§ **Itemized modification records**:
-- -- --

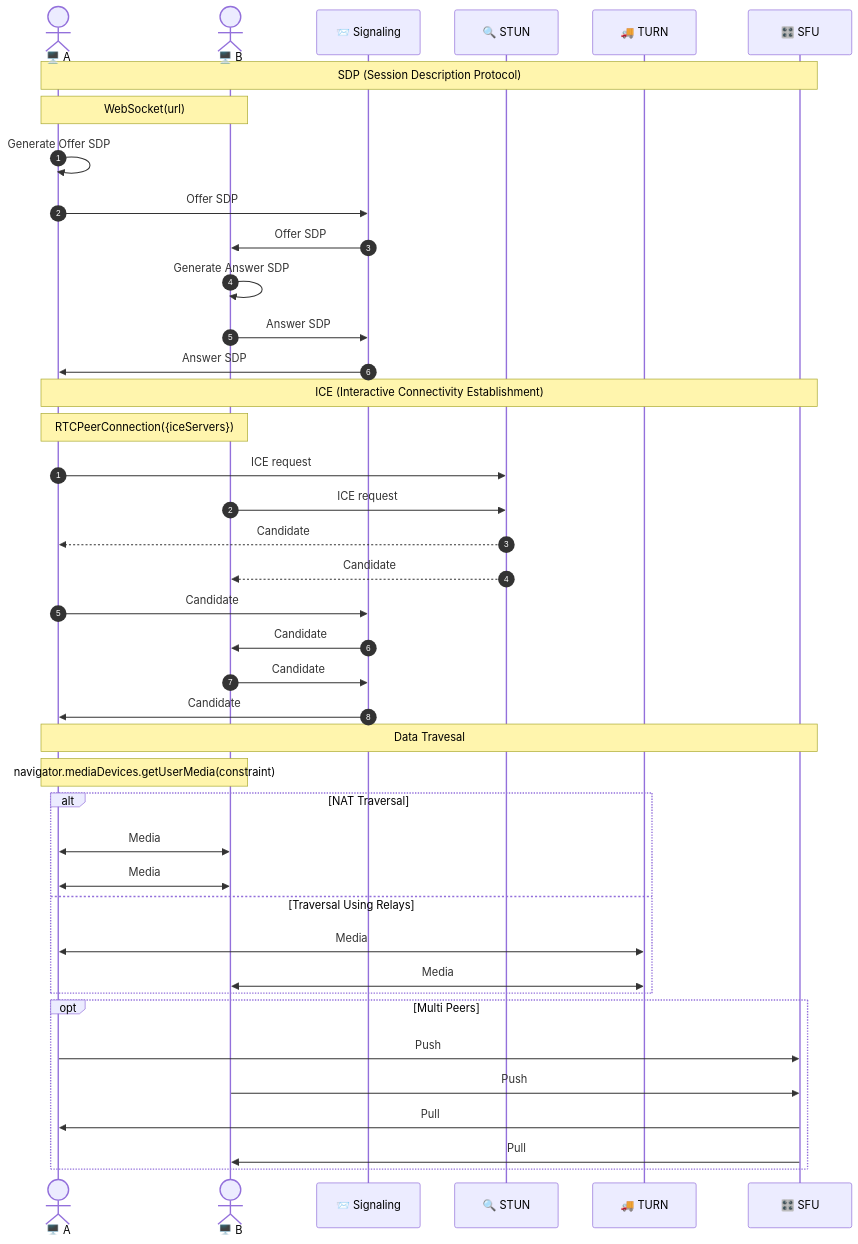
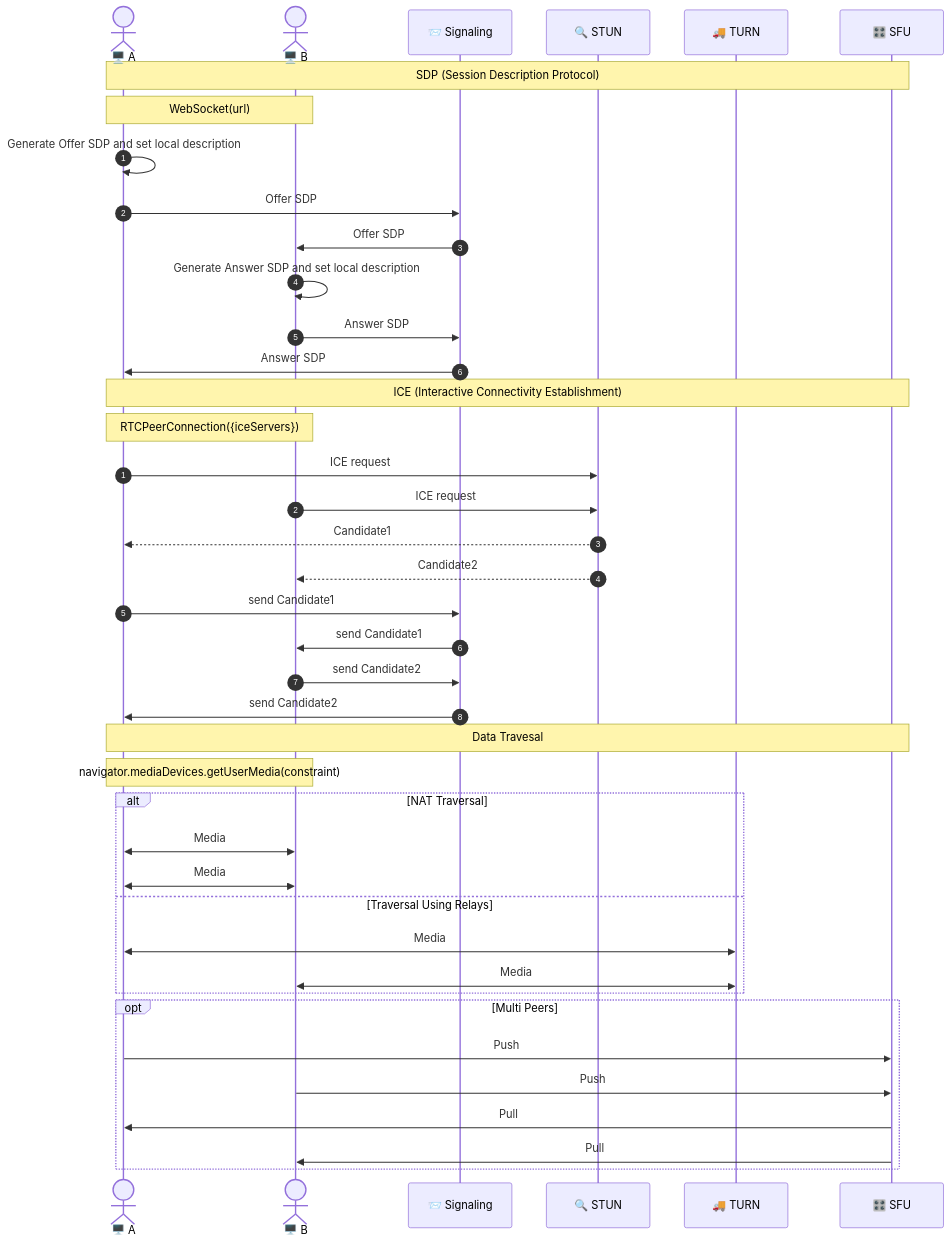
The diagram in content/docs/10-rtc-intro/03-webrtc.md (techunder/posts), drawn with Mermaid before and after one commit. The commit also changed other lines of this file, not shown here.

````diff
--- a/content/docs/10-rtc-intro/03-webrtc.md
+++ b/content/docs/10-rtc-intro/03-webrtc.md
@@ -48,48 +48,48 @@
 ```mermaid
 sequenceDiagram
     actor A as 🖥️ A
     actor B as 🖥️ B
     participant Sig as 📨 Signaling
     participant STUN as 🔍 STUN
     participant TURN as 🚚 TURN
     participant SFU as 🎛️ SFU
 
     Note over A,SFU: SDP (Session Description Protocol)
     autonumber 1
     Note over A,B: WebSocket(url)
-    A->>A: Generate Offer SDP
+    A->>A: Generate Offer SDP and set local description
     A->>Sig: Offer SDP
     Sig->>B: Offer SDP
-    B->>B: Generate Answer SDP
+    B->>B: Generate Answer SDP and set local description
     B->>Sig: Answer SDP
     Sig->>A: Answer SDP
 
     Note over A,SFU: ICE (Interactive Connectivity Establishment)
     autonumber 1
     Note over A,B: RTCPeerConnection({iceServers})
     A->>STUN: ICE request
     B->>STUN: ICE request
-    STUN-->>A: Candidate
-    STUN-->>B: Candidate
-    A->>Sig: Candidate
-    Sig->>B: Candidate
-    B->>Sig: Candidate
-    Sig->>A: Candidate
+    STUN-->>A: Candidate1
+    STUN-->>B: Candidate2
+    A->>Sig: send Candidate1
+    Sig->>B: send Candidate1
+    B->>Sig: send Candidate2
+    Sig->>A: send Candidate2
 
     Note over A,SFU: Data Travesal
     autonumber off
     Note over A,B: navigator.mediaDevices.getUserMedia(constraint)
     alt NAT Traversal
         A<<->>B: Media
         B<<->>A: Media
     else Traversal Using Relays
         A<<->>TURN: Media
         TURN<<->>B: Media
     end
     opt Multi Peers
         A->>SFU: Push
         B->>SFU: Push
         SFU->>A: Pull
         SFU->>B: Pull
     end
 ```
````
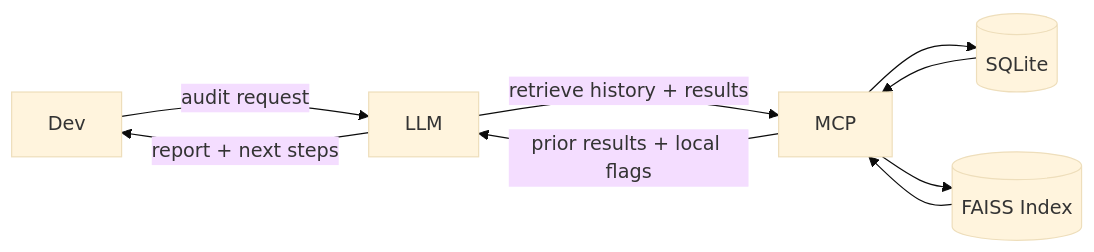
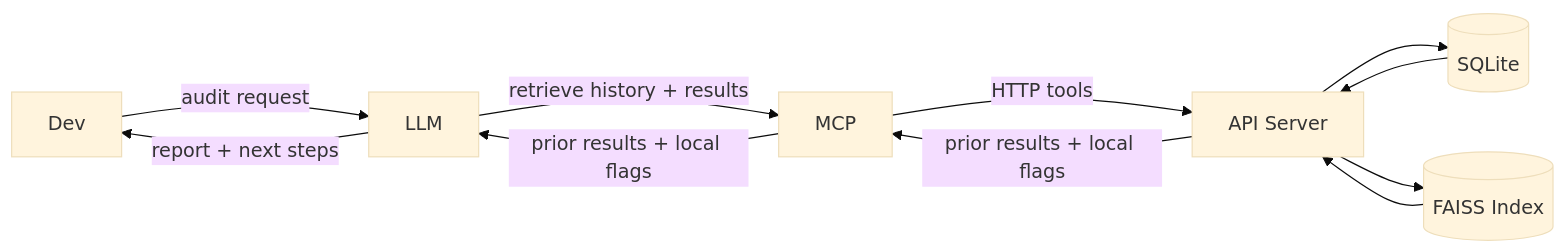
Before and after one commit to tyouritsugun/curated-heuristic-loop: the third of 4 diagrams in doc/concept.md, drawn with Mermaid (base theme). The commit also changed other lines of this file and 19 other files, not shown here.

````diff
--- a/doc/concept.md
+++ b/doc/concept.md
@@ -73,11 +76,13 @@
 ```mermaid
 flowchart LR
     Dev -->|audit request| LLM
     LLM -->|retrieve history + results| MCP
-    MCP --> DB[(SQLite)]
-    MCP --> FAISS[(FAISS Index)]
-    DB --> MCP
-    FAISS --> MCP
+    MCP -->|HTTP tools| API[API Server]
+    API --> DB[(SQLite)]
+    API --> FAISS[(FAISS Index)]
+    DB --> API
+    FAISS --> API
+    API -->|prior results + local flags| MCP
     MCP -->|prior results + local flags| LLM
     LLM -->|report + next steps| Dev
 ```
````
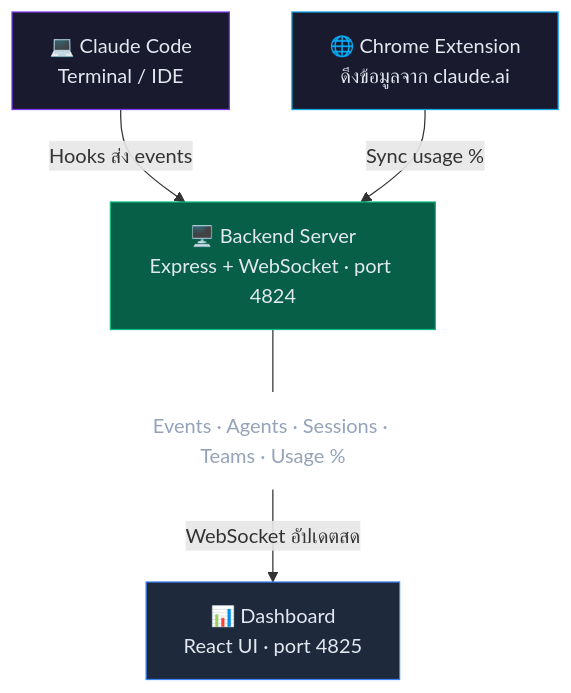
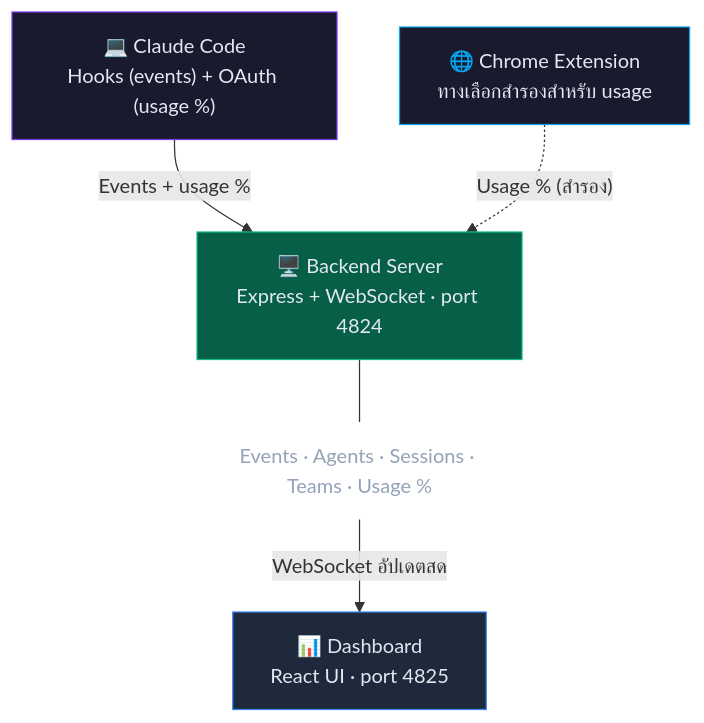
One commit to suparerk9x/Oh-My-Claude changed the diagram in README_TH.md. Above: the diagram before and after it, drawn with Mermaid. The commit also changed other lines of this file and 35 other files, not shown here.

````diff
--- a/README_TH.md
+++ b/README_TH.md
@@ -291,22 +291,22 @@
 ```mermaid
 flowchart TD
-    CC["💻 Claude Code\nTerminal / IDE"]
-    CE["🌐 Chrome Extension\nดึงข้อมูลจาก claude.ai"]
+    CC["💻 Claude Code\nHooks (events) + OAuth (usage %)"]
+    CE["🌐 Chrome Extension\nทางเลือกสำรองสำหรับ usage"]
 
-    CC -->|"Hooks ส่ง events"| BS
-    CE -->|"Sync usage %"| BS
+    CC -->|"Events + usage %"| BS
+    CE -.->|"Usage % (สำรอง)"| BS
 
     BS["🖥️ Backend Server\nExpress + WebSocket · port 4824"]
 
     BS --- Data["Events · Agents · Sessions · Teams · Usage %"]
 
     Data -->|"WebSocket อัปเดตสด"| DB
 
     DB["📊 Dashboard\nReact UI · port 4825"]
 
     style CC fill:#1a1a2e,stroke:#7c3aed,color:#e2e8f0
     style CE fill:#1a1a2e,stroke:#0ea5e9,color:#e2e8f0
     style BS fill:#065f46,stroke:#10b981,color:#e2e8f0
     style Data fill:none,stroke:none,color:#94a3b8
     style DB fill:#1e293b,stroke:#3b82f6,color:#e2e8f0
 ```
````
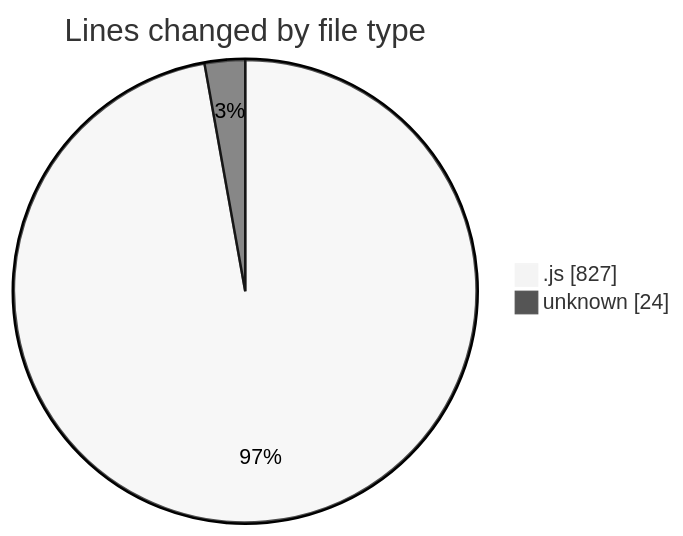
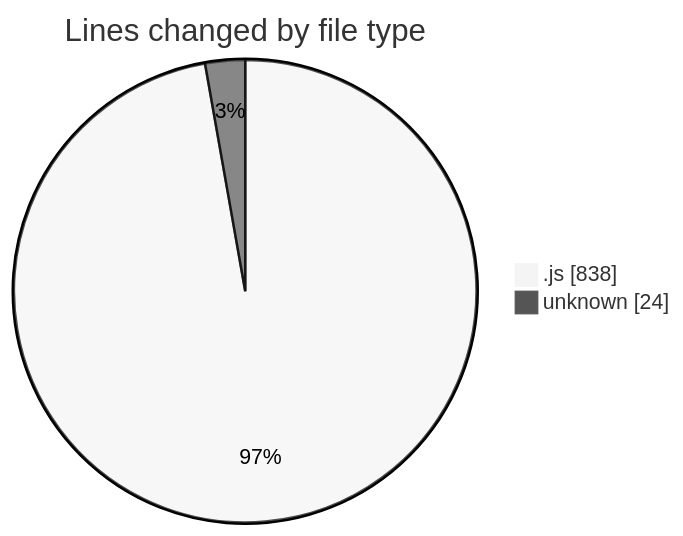
One commit to momahboobian/code-tracking changed the first of 2 diagrams in 2025-02-03/cda/README.md. Above: the diagram before and after it, drawn with Mermaid (neutral theme). The commit also changed other lines of this file and 1 other file, not shown here.

````diff
--- a/2025-02-03/cda/README.md
+++ b/2025-02-03/cda/README.md
@@ -24,6 +24,6 @@
 ```mermaid
 pie showData
 title Lines changed by file type
-".js" : 827
+".js" : 838
 "unknown" : 24
 ```
````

-- -- --

§ **What is being asked**: For every line above that holds the word "Note", report the whole line.

§ **Solution for this task**:
     Note over A,SFU: SDP (Session Description Protocol)
     Note over A,B: WebSocket(url)
     Note over A,SFU: ICE (Interactive Connectivity Establishment)
     Note over A,B: RTCPeerConnection({iceServers})
     Note over A,SFU: Data Travesal
     Note over A,B: navigator.mediaDevices.getUserMedia(constraint)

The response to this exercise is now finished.